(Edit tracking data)

__________________________________________________

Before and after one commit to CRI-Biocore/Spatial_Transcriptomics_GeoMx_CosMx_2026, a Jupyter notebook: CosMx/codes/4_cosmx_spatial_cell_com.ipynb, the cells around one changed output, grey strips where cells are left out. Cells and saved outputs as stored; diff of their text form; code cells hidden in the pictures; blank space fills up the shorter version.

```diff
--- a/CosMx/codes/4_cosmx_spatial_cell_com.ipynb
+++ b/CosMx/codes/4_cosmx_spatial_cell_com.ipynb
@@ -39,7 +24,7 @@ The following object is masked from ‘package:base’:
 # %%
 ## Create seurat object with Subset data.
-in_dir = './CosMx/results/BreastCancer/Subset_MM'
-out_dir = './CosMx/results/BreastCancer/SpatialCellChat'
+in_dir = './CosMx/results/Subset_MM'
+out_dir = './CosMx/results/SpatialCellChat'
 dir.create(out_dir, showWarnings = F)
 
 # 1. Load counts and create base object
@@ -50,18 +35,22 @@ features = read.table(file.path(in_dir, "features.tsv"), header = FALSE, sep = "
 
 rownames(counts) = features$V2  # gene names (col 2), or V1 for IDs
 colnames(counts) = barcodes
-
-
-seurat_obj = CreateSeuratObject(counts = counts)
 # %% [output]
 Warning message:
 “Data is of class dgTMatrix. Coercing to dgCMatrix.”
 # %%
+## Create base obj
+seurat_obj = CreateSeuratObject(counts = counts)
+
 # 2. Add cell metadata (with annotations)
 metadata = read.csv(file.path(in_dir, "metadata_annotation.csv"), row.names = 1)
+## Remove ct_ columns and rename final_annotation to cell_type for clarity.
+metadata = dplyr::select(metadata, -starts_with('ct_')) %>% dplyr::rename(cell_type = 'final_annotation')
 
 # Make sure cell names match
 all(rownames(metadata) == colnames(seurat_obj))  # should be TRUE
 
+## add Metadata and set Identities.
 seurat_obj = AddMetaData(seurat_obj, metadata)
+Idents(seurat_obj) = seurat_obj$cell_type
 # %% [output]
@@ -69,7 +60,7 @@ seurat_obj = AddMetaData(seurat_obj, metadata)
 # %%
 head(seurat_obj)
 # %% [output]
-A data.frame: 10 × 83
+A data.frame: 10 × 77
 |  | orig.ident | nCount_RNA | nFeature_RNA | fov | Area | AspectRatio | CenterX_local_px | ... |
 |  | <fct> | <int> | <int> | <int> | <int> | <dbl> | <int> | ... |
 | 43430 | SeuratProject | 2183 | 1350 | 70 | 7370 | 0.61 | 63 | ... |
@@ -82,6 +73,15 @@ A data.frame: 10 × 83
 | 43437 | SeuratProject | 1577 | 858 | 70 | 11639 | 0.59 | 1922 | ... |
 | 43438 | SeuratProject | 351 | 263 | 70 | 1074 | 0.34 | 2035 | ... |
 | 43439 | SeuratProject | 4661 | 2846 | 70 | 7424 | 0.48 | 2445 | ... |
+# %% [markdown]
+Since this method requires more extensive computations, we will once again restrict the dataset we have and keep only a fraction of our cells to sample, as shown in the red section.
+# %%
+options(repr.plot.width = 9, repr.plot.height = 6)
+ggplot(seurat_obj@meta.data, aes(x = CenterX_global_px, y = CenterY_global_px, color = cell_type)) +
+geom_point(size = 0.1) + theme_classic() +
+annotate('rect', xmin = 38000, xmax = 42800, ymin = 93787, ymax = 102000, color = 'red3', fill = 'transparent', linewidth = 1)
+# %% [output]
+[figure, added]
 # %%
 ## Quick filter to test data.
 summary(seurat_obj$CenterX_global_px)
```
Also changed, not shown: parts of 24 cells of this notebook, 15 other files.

__________________________________________________

PROBLEM STATEMENT: Filter the records for the word "results" and show every line that has it.

ANSWER TO THIS EXERCISE:
-in_dir = './CosMx/results/BreastCancer/Subset_MM'
-out_dir = './CosMx/results/BreastCancer/SpatialCellChat'
+in_dir = './CosMx/results/Subset_MM'
+out_dir = './CosMx/results/SpatialCellChat'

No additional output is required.